» **TO DO**
Give back the entries that follow exactly as written. Any picture gets left out.

» **THE RECORDS**
•••
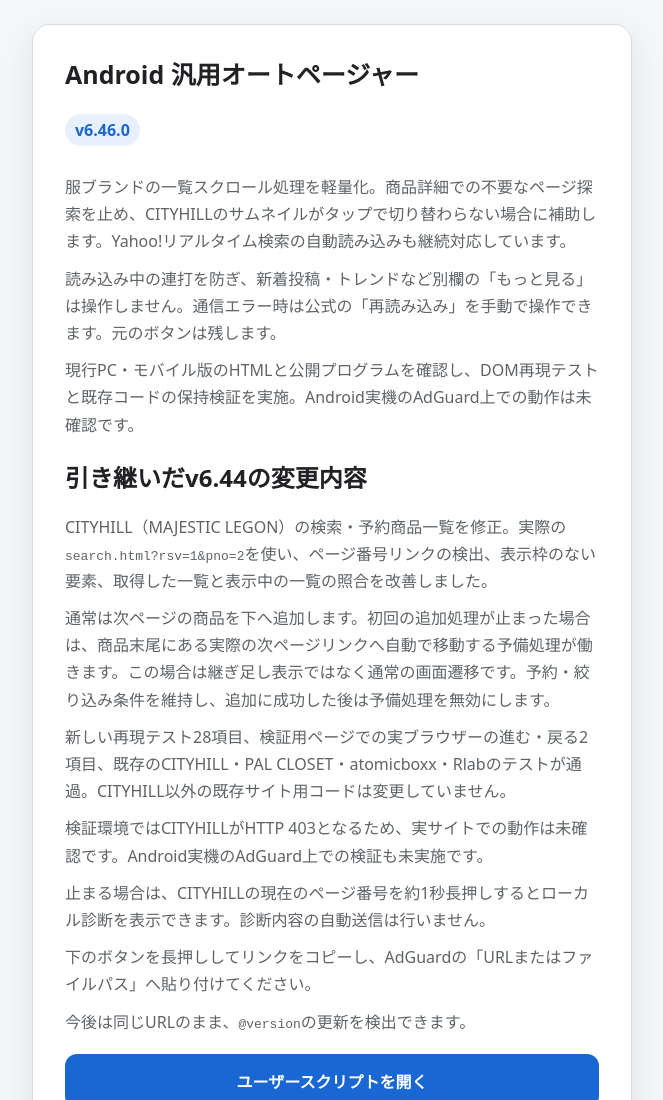
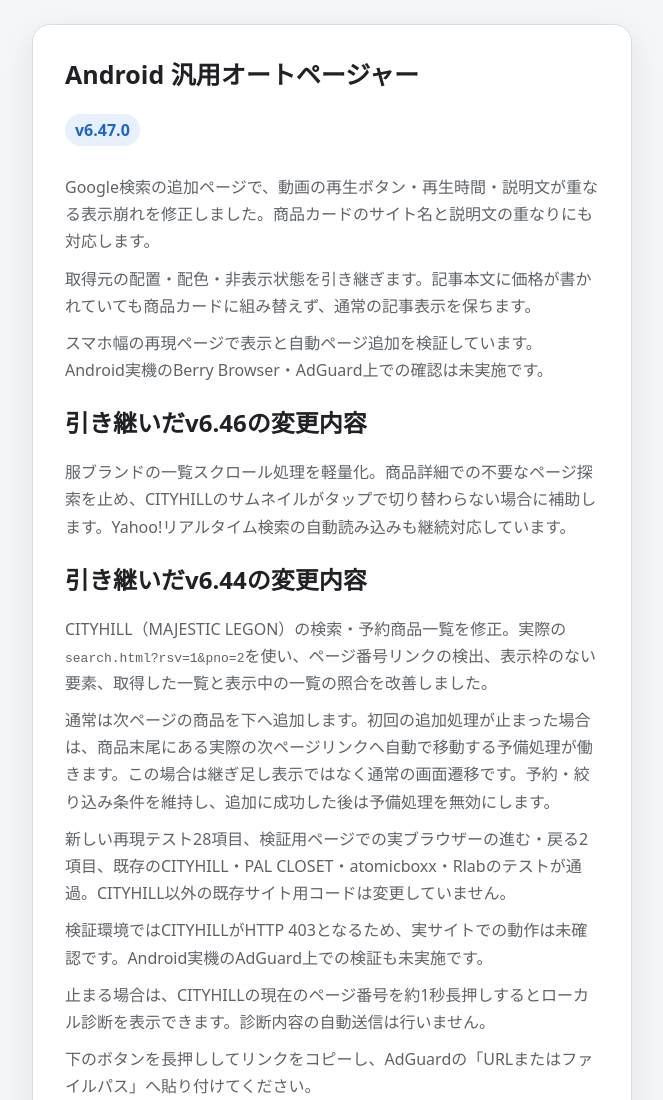
Before and after one commit to hiro191u3n2/android-autopager-update, a website: page index.html in a window 1280 px wide. Shown: the top 1100 px of the page, without its empty margins (308-971 px from the left). Drawn offline with Linux system fonts and the light colour scheme.

Commit message:
Release v6.47.0: fix Google appended result layout (index.html)

```diff
--- a/index.html
+++ b/index.html
@@ -21,10 +21,12 @@
   <body>
     <main>
       <h1>Android 汎用オートページャー</h1>
-      <span class="version">v6.46.0</span>
+      <span class="version">v6.47.0</span>
+      <p>Google検索の追加ページで、動画の再生ボタン・再生時間・説明文が重なる表示崩れを修正しました。商品カードのサイト名と説明文の重なりにも対応します。</p>
+      <p>取得元の配置・配色・非表示状態を引き継ぎます。記事本文に価格が書かれていても商品カードに組み替えず、通常の記事表示を保ちます。</p>
+      <p>スマホ幅の再現ページで表示と自動ページ追加を検証しています。Android実機のBerry Browser・AdGuard上での確認は未実施です。</p>
+      <h2>引き継いだv6.46の変更内容</h2>
       <p>服ブランドの一覧スクロール処理を軽量化。商品詳細での不要なページ探索を止め、CITYHILLのサムネイルがタップで切り替わらない場合に補助します。Yahoo!リアルタイム検索の自動読み込みも継続対応しています。</p>
-      <p>読み込み中の連打を防ぎ、新着投稿・トレンドなど別欄の「もっと見る」は操作しません。通信エラー時は公式の「再読み込み」を手動で操作できます。元のボタンは残します。</p>
-      <p>現行PC・モバイル版のHTMLと公開プログラムを確認し、DOM再現テストと既存コードの保持検証を実施。Android実機のAdGuard上での動作は未確認です。</p>
       <h2>引き継いだv6.44の変更内容</h2>
       <p>CITYHILL（MAJESTIC LEGON）の検索・予約商品一覧を修正。実際の<code>search.html?rsv=1&amp;pno=2</code>を使い、ページ番号リンクの検出、表示枠のない要素、取得した一覧と表示中の一覧の照合を改善しました。</p>
       <p>通常は次ページの商品を下へ追加します。初回の追加処理が止まった場合は、商品末尾にある実際の次ページリンクへ自動で移動する予備処理が働きます。この場合は継ぎ足し表示ではなく通常の画面遷移です。予約・絞り込み条件を維持し、追加に成功した後は予備処理を無効にします。</p>
```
•••
» **ANSWER**
Before and after one commit to hiro191u3n2/android-autopager-update, a website: page index.html in a window 1280 px wide. Shown: the top 1100 px of the page, without its empty margins (308-971 px from the left). Drawn offline with Linux system fonts and the light colour scheme.

Commit message:
Release v6.47.0: fix Google appended result layout (index.html)

```diff
--- a/index.html
+++ b/index.html
@@ -21,10 +21,12 @@
   <body>
     <main>
       <h1>Android 汎用オートページャー</h1>
-      <span class="version">v6.46.0</span>
+      <span class="version">v6.47.0</span>
+      <p>Google検索の追加ページで、動画の再生ボタン・再生時間・説明文が重なる表示崩れを修正しました。商品カードのサイト名と説明文の重なりにも対応します。</p>
+      <p>取得元の配置・配色・非表示状態を引き継ぎます。記事本文に価格が書かれていても商品カードに組み替えず、通常の記事表示を保ちます。</p>
+      <p>スマホ幅の再現ページで表示と自動ページ追加を検証しています。Android実機のBerry Browser・AdGuard上での確認は未実施です。</p>
+      <h2>引き継いだv6.46の変更内容</h2>
       <p>服ブランドの一覧スクロール処理を軽量化。商品詳細での不要なページ探索を止め、CITYHILLのサムネイルがタップで切り替わらない場合に補助します。Yahoo!リアルタイム検索の自動読み込みも継続対応しています。</p>
-      <p>読み込み中の連打を防ぎ、新着投稿・トレンドなど別欄の「もっと見る」は操作しません。通信エラー時は公式の「再読み込み」を手動で操作できます。元のボタンは残します。</p>
-      <p>現行PC・モバイル版のHTMLと公開プログラムを確認し、DOM再現テストと既存コードの保持検証を実施。Android実機のAdGuard上での動作は未確認です。</p>
       <h2>引き継いだv6.44の変更内容</h2>
       <p>CITYHILL（MAJESTIC LEGON）の検索・予約商品一覧を修正。実際の<code>search.html?rsv=1&amp;pno=2</code>を使い、ページ番号リンクの検出、表示枠のない要素、取得した一覧と表示中の一覧の照合を改善しました。</p>
       <p>通常は次ページの商品を下へ追加します。初回の追加処理が止まった場合は、商品末尾にある実際の次ページリンクへ自動で移動する予備処理が働きます。この場合は継ぎ足し表示ではなく通常の画面遷移です。予約・絞り込み条件を維持し、追加に成功した後は予備処理を無効にします。</p>
```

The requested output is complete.